WORK TASK:
Look through the records below, and whenever a line contains "plusieurs", copy it.

TASK DATA:
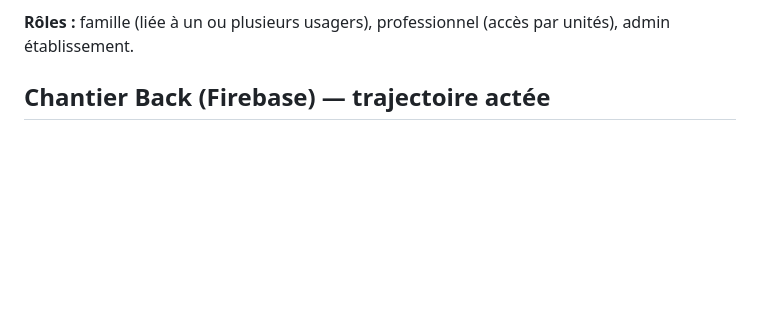
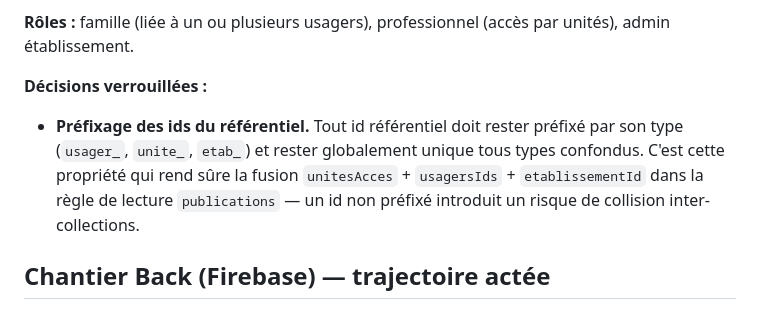
Before and after one commit to relioapp2026/relio, a Markdown page: CLAUDE.md, the part around the change. Drawn GitHub-style; blank space fills up the shorter version.

Commit message:
docs: verrouiller le préfixage des ids du référentiel
La règle de lecture publications fusionnera unitesAcces, usagersIds et
etablissementId dans un seul hasAny. Cette fusion n'est sûre que parce
qu'un id d'usager ne peut pas entrer en collision avec un id d'unité ou
d'établissement. La propriété est aujourd'hui implicite (le seed préfixe
tout) — elle devient explicite, parce qu'un id non préfixé introduit
plus tard ferait fuir la règle sans qu'aucun test ne le signale.

Nouvelle sous-section « Décisions verrouillées » dans Architecture des
données, distincte des « Principes » qui la précèdent.

Co-Authored-By: Claude Opus 5 <noreply@anthropic.com>

```diff
--- a/CLAUDE.md
+++ b/CLAUDE.md
@@ -86,6 +86,9 @@ aujourd'hui. `journal_de_vie` relève de la même question. Non tranché.
 - Séb a un accès de niveau coordinateur couvrant plusieurs unités
 
 **Rôles :** famille (liée à un ou plusieurs usagers), professionnel (accès par unités), admin établissement.
+
+**Décisions verrouillées :**
+- **Préfixage des ids du référentiel.** Tout id référentiel doit rester préfixé par son type (`usager_`, `unite_`, `etab_`) et rester globalement unique tous types confondus. C'est cette propriété qui rend sûre la fusion `unitesAcces` + `usagersIds` + `etablissementId` dans la règle de lecture `publications` — un id non préfixé introduit un risque de collision inter-collections.
 
 ## Chantier Back (Firebase) — trajectoire actée
 
```
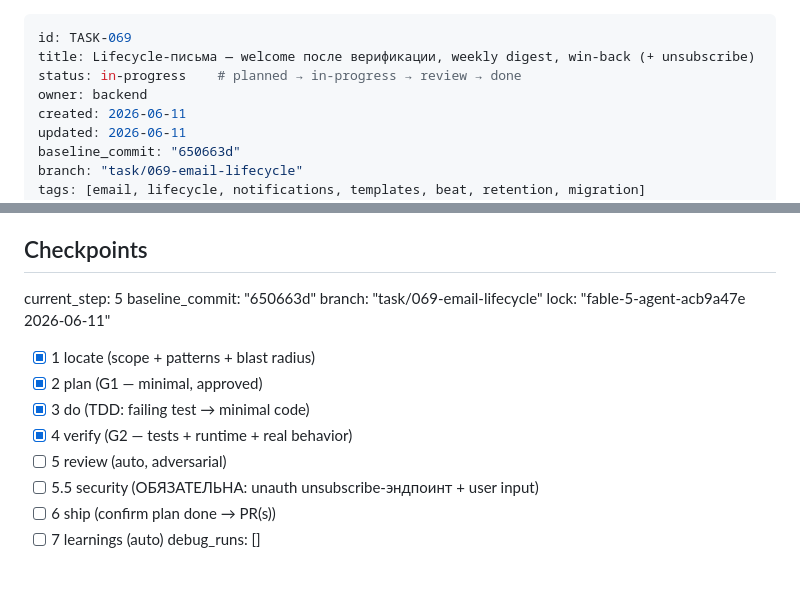
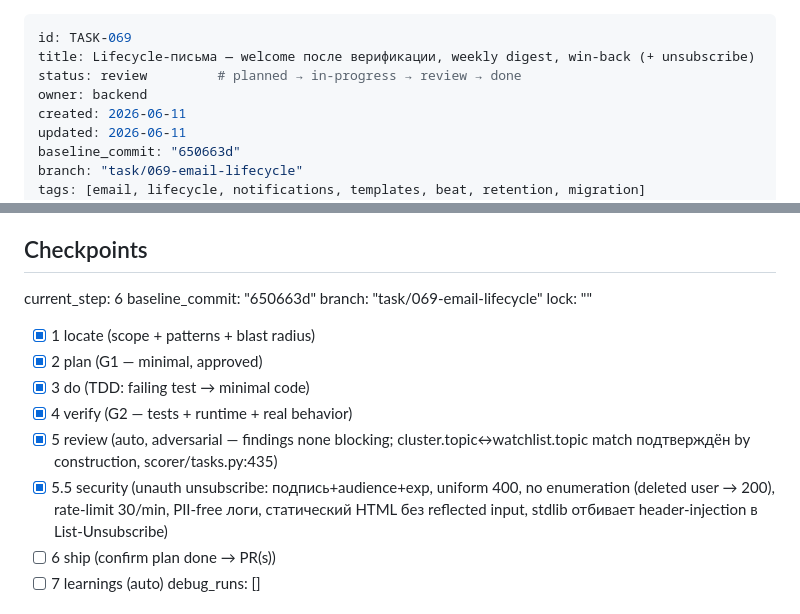
Before and after one commit to BotNet1337/trend-pulse, a Markdown page: docs/tasks/task-069-email-lifecycle.md, 2 parts joined by grey strips. Drawn GitHub-style; blank space fills up the shorter version.

Commit message:
docs(tasks): TASK-069 checkpoints — do/verify/review/security done, decisions in Details

```diff
--- a/docs/tasks/task-069-email-lifecycle.md
+++ b/docs/tasks/task-069-email-lifecycle.md
@@ -1,7 +1,7 @@
 ---
 id: TASK-069
 title: Lifecycle-письма — welcome после верификации, weekly digest, win-back (+ unsubscribe)
-status: in-progress    # planned → in-progress → review → done
+status: review         # planned → in-progress → review → done
 owner: backend
 created: 2026-06-11
 updated: 2026-06-11
@@ -251,16 +251,16 @@ unsubscribe-ссылку; неверифицированным и отписав
 
 ## Checkpoints
 <!-- trendpulse-executor reads current_step and ticks these; enables resume -->
-current_step: 5
+current_step: 6
 baseline_commit: "650663d"
 branch: "task/069-email-lifecycle"
-lock: "fable-5-agent-acb9a47e 2026-06-11"
+lock: ""
 - [x] 1 locate (scope + patterns + blast radius)
 - [x] 2 plan (G1 — minimal, approved)
 - [x] 3 do (TDD: failing test → minimal code)
 - [x] 4 verify (G2 — tests + runtime + real behavior)
-- [ ] 5 review (auto, adversarial)
-- [ ] 5.5 security (ОБЯЗАТЕЛЬНА: unauth unsubscribe-эндпоинт + user input)
+- [x] 5 review (auto, adversarial — findings none blocking; cluster.topic↔watchlist.topic match подтверждён by construction, scorer/tasks.py:435)
+- [x] 5.5 security (unauth unsubscribe: подпись+audience+exp, uniform 400, no enumeration (deleted user → 200), rate-limit 30/min, PII-free логи, статический HTML без reflected input, stdlib отбивает header-injection в List-Unsubscribe)
 - [ ] 6 ship (confirm plan done → PR(s))
 - [ ] 7 learnings (auto)
 debug_runs: []
```
Also changed, not shown: other parts of docs/tasks/task-069-email-lifecycle.md (+5 -5 lines).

WRITTEN REPLY:
 - Séb a un accès de niveau coordinateur couvrant plusieurs unités
 **Rôles :** famille (liée à un ou plusieurs usagers), professionnel (accès par unités), admin établissement.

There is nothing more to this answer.